15N20(Bohler-Uddeholm) - Bandsaw steel by design. Very tough, similar to AISI L6 tool steel, except for the missing Chrome. 15N20 is used either as a blade material on its own, or mixed with other steel in pattern welded damascus. E.g. 15N20/AISI 1095 steel or 15N20/AISI 1084 steel are quite popular. Nickel in 15N20 provided good contrast. Easy to sharpen, takes fine edge, but not so much in the edge holding department, toughness is its main benefit. Although, western custom knife makers use it in kitchen knives at higher hardness. Also used to make swords.
5160(AISI) - Knife Steel FAQ - A steel popular with forgers, it is popular now for a variety of knife styles, but usually bigger blades that need more toughness. It is essentially a simple spring steel with chromium added for hardenability. It has good wear resistance, but is known especially for its outstanding toughness. This steel performs well over a wide range of hardnesses, showing great toughness when hardened in the low 50s Rc for swords, and hardened up near the 60s for knives needing more edge holding.

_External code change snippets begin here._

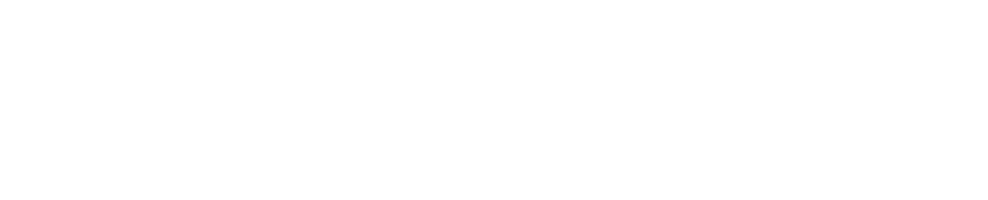
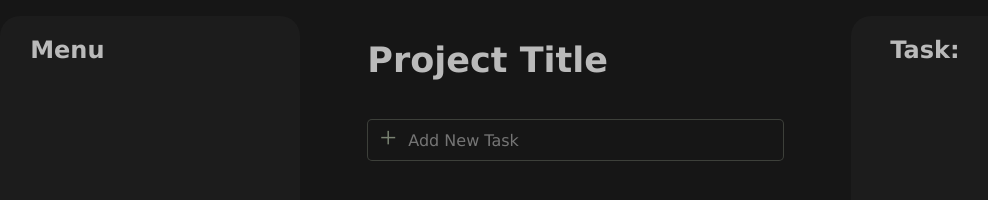
Before and after one commit to KTAGit/Todo_list, a website built with webpack: page src/index.html in a window 1280 px wide. Shown: the whole page, without its empty margins (19-1007 px from the left). Built offline with nearby package versions, Linux system fonts and the light colour scheme.

Commit message:
Add base HTML components and apply dark-theme styling

```diff
--- a/src/index.html
+++ b/src/index.html
@@ -8,15 +8,39 @@
 <body>
     <div class="main-container">
         <section class="sidebar sidebar--left">
+            <div class="sidebar title-container">
+                <h2 class="sidebar-title">Menu</h2>
+            </div>
 
+            <div class="sidebar project-container">
+
+            </div>
         </section>
 
-        <section class="todo-list-container" >
+        <section class="main todo-section-container" >
+            <div class="main todo-title-container">
+                <h1 class="main todo-title">Project Title</h1>
+            </div>
 
+            <div class="main todo-list-container">
+                <div class="input-container">
+                    <div class="Add-symbol">+</div>
+                    <input type="text" class="todo-input" placeholder="Add New Task">
+                </div>
+
+
+            </div>
         </section>
 
-        <section class="todo-content-container">
+        <section class="task-section-container">
+            <div class="task-title-container">
+                <h2 class="task-title">Task:</h2>
+            </div>
 
+            <div class="task-content-container">
+
+
+            </div>
         </section>
 
     </div>
--- a/src/styles.css
+++ b/src/styles.css
@@ -1,11 +1,104 @@
 body {
     margin: 0;
     height: 100vh;
+    background-color: #161616;
 }
 
 .main-container {
     height: 100%;
-    width: 100%;
+    width: 97%;
     display: grid;
     grid-template-columns: minmax(300px, 1fr) 2fr 1.5fr;
+    grid-gap: 15px;
+    justify-self: center;
 }
+
+.sidebar.sidebar--left {
+    align-self: center;
+    background-color: #1C1C1C;
+    height: 96%;
+    border-radius: 20px;
+}
+
+.sidebar-title {
+    width: 80%;
+    justify-self: center;
+    font-family: 'Lucida Sans', 'Lucida Sans Regular', 'Lucida Grande', 'Lucida Sans Unicode', Geneva, Verdana, sans-serif;
+    color: #BABABA;
+}
+
+
+.main.todo-list-container {
+    display: flex;
+    width: 100%;
+    height: 60px;
+    justify-content: center;
+}
+
+.main.todo-title {
+    justify-self: center;
+    width: 80%;
+    font-family: 'Lucida Sans', 'Lucida Sans Regular', 'Lucida Grande', 'Lucida Sans Unicode', Geneva, Verdana, sans-serif;
+    color: #BABABA;
+    margin-top: 40px;
+    margin-bottom: 30px;
+    font-size: 35px;
+}
+
+.input-container {
+    align-items: center;
+    display: flex;
+    height: 60px;
+    width: 80%;
+}
+
+.todo-input {
+    padding: 0;
+    width: 90%;
+    height: 40px;
+    font-size: 16px;
+    border: 1px solid #79827265;
+    border-left: none;
+    border-top-right-radius: 5px;
+    border-bottom-right-radius: 5px;
+    font-family: 'Lucida Sans', 'Lucida Sans Regular', 'Lucida Grande', 'Lucida Sans Unicode', Geneva, Verdana, sans-serif;
+    background-color: #161616;
+    color: #d7d7d7;
+}
+
+.todo-input:focus {
+    outline: none;
+    box-shadow: none;
+}
+
+.Add-symbol {
+    width: 40px;
+    text-align: center;
+    font-size: 30px;
+    height: 40px;
+    border: 1px solid #79827265;
+    border-right: none;
+    border-top-left-radius: 5px;
+    border-bottom-left-radius: 5px;
+    color: #798272;
+}
+
+.Add-symbol:hover {
+    cursor: pointer;
+    color: #cecece;
+}
+
+
+.task-section-container {
+    background-color: #1C1C1C;
+    align-self: center;
+    height: 96%;
+    border-radius: 20px;
+}
+
+.task-title {
+    width: 80%;
+    justify-self: center;
+    font-family: 'Lucida Sans', 'Lucida Sans Regular', 'Lucida Grande', 'Lucida Sans Unicode', Geneva, Verdana, sans-serif;
+    color: #BABABA;
+}
```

52100(AISI) - Knife Steel FAQ - Formerly a ball-bearing steel, and as such previously only used by forgers, it's available in bar stock now. It is similar to 5160 (though it has around 1% carbon vs. 5160 ~.60%), but holds an edge better. It is less tough than 5160. It is used often for hunting knives and other knives where the user is willing to trade off a little of 5160's toughness for better wear resistance. However, with the continued improvement of 52100 heat treat, this steel is starting to show up in larger knives and showing excellent toughness. A modified 52100 under the SR-101 name is being used by Jerry Busse in his Swamp Rat knives. German equivalent 1.3505 is discontinued.

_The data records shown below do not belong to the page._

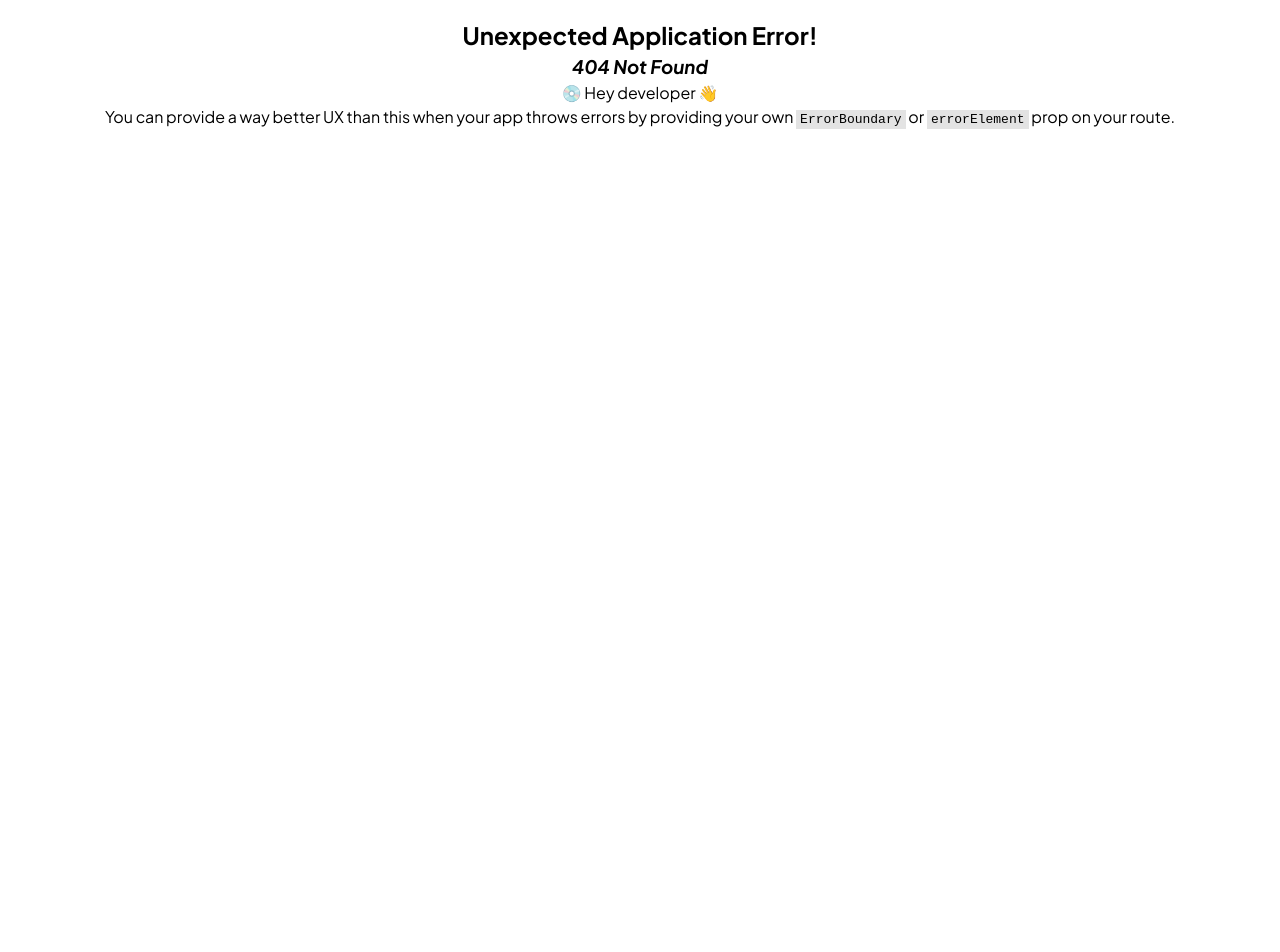
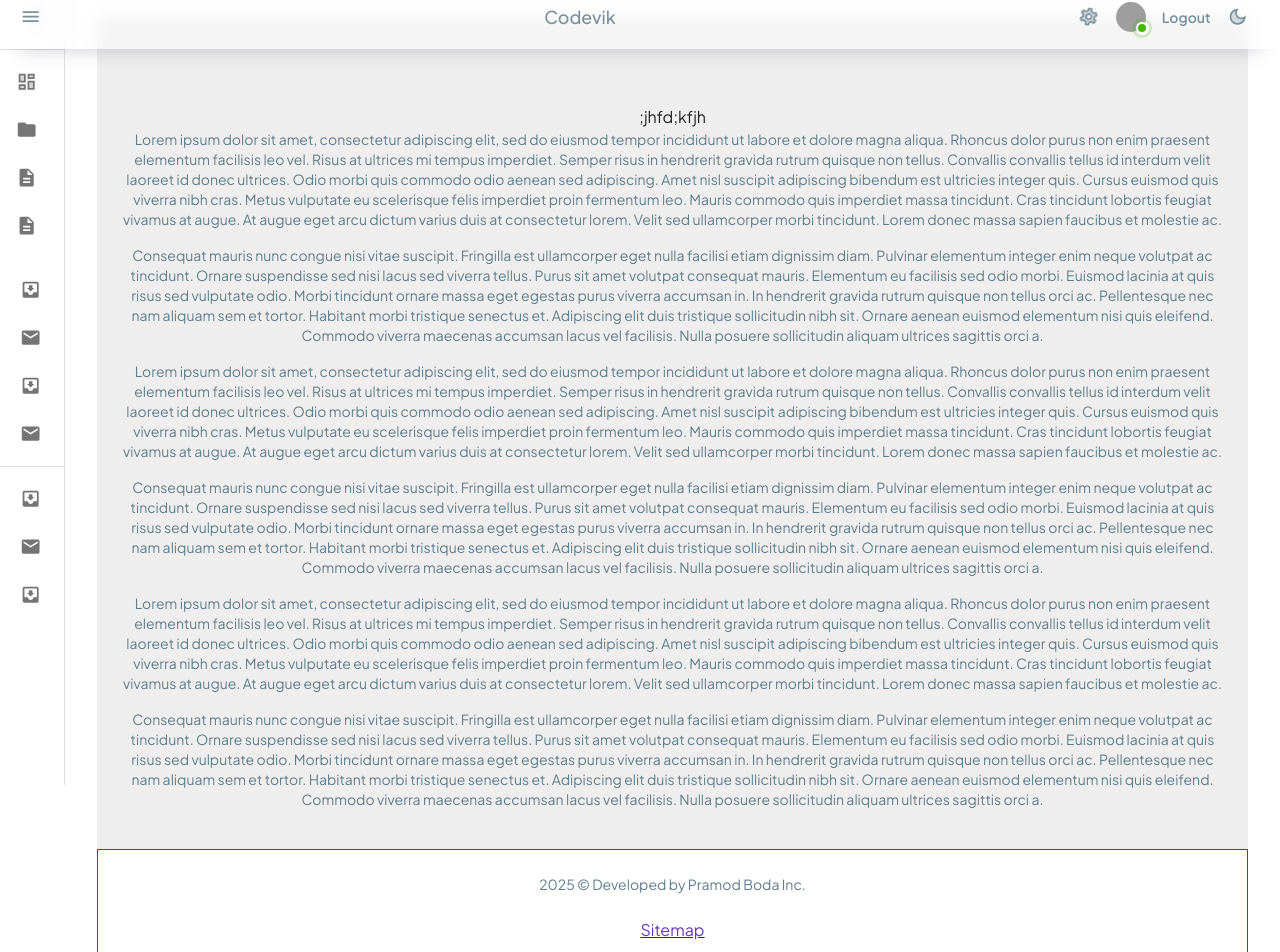
Before and after one commit to pramodboda/fe-react-mui-dashboard, a React (Vite) app: page /utils/timelineandroadmaps in a window 1280 px wide. Before the commit this address had no page. Shown: the part 15-967 px from the top of the page. Before the commit the page ends 800 px from the top, so only its background shows below. Built offline with nearby package versions, Linux system fonts and the light colour scheme; grey boxes are pictures that could not be loaded.

Commit message:
UPDATE: UI

```diff
--- a/src/layout/DashboardLayout.tsx
+++ b/src/layout/DashboardLayout.tsx
@@ -169,7 +169,7 @@ export default function DashboardLayout() {
         {
           title: 'Buttons',
           level: 2,
-          path: '/ButtonsPage'
+          path: '/components/buttons'
           // children: [
           //   { title: 'Smartphones', level: 3, path: '/products/electronics/smartphones' },
           //   { title: 'Laptops', level: 3, path: '/products/electronics/laptops' }
@@ -199,7 +199,15 @@ export default function DashboardLayout() {
       level: 1,
       children: [
         { title: 'Templates', level: 2, path: '/documents/templates' },
-        { title: 'Sitemap', level: 2, path: '/documents/reports' }
+        { title: 'Sitemap', level: 2, path: '/pages/sitemap' }
+      ]
+    },
+    {
+      title: 'Utils',
+      icon: <Description />,
+      level: 1,
+      children: [
+        { title: 'Timeline and Roadmaps', level: 2, path: '/utils/timelineandroadmaps' },
       ]
     }
   ];
--- /dev/null
+++ b/src/pages/utils/TimelinesAndRoadmaps.tsx
@@ -0,0 +1,7 @@
+const TimelinesAndRoadmaps:React.FC = () => {
+    return <>
+    ;jhfd;kfjh
+    </>
+}
+
+export default TimelinesAndRoadmaps;
--- a/src/routes/routes.tsx
+++ b/src/routes/routes.tsx
@@ -4,6 +4,7 @@ import DashboardLayout from '../layout/DashboardLayout';
 import Dashboard_Home1 from '../pages/Dashboard_Home1';
 import SitemapPage from "../pages/SitemapPage";
 import ButtonsPage from '../pages/components/ButtonsPage';
+import TimelinesAndRoadmaps from '../pages/utils/TimelinesAndRoadmaps';
 
 // Define your routes here
 const router = createBrowserRouter([
@@ -12,8 +13,9 @@ const router = createBrowserRouter([
       element: <DashboardLayout />, // This is like your "children"
       children: [
         { index: true, element: <Dashboard_Home1 /> },
-        { path: 'buttons', element: <ButtonsPage /> },
-        { path: 'sitemap', element: <SitemapPage /> },
+        { path: '/components/buttons', element: <ButtonsPage /> },
+        { path: '/pages/sitemap', element: <SitemapPage /> },
+        { path: '/utils/timelineandroadmaps', element: <TimelinesAndRoadmaps /> },
       ],
     },
   ]);
```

All 3 being blade steels of some sort, but each with different properties of toughness/edge retention based on heat treatment.
To really see how they would perform when combined we would first need to know Kershaw's heat treat process, then find the manufacturers data sheet for each of the steels to see how that process would work on each one
The time it took to dig up what I have so far, plus all the time it would take to research the heat treat would put the cost of my time way above the value of the knife lol
Which brings us back to simply this:
If your gut tells you you like the looks enough to take a chance on it, go for it and hope for the best.
It comes from a well known brand, whose name is ultimately on the line if the steel supplier they chose sucked... I'm sure they did their research before making the choice.
It may not be top of the line, but it's probably not garbage either, and in real world settings all this speculation on minor differences probably will never be noticed.
Much different from some sketchy no name pattern welded blade of unknown origin off eBay or something lol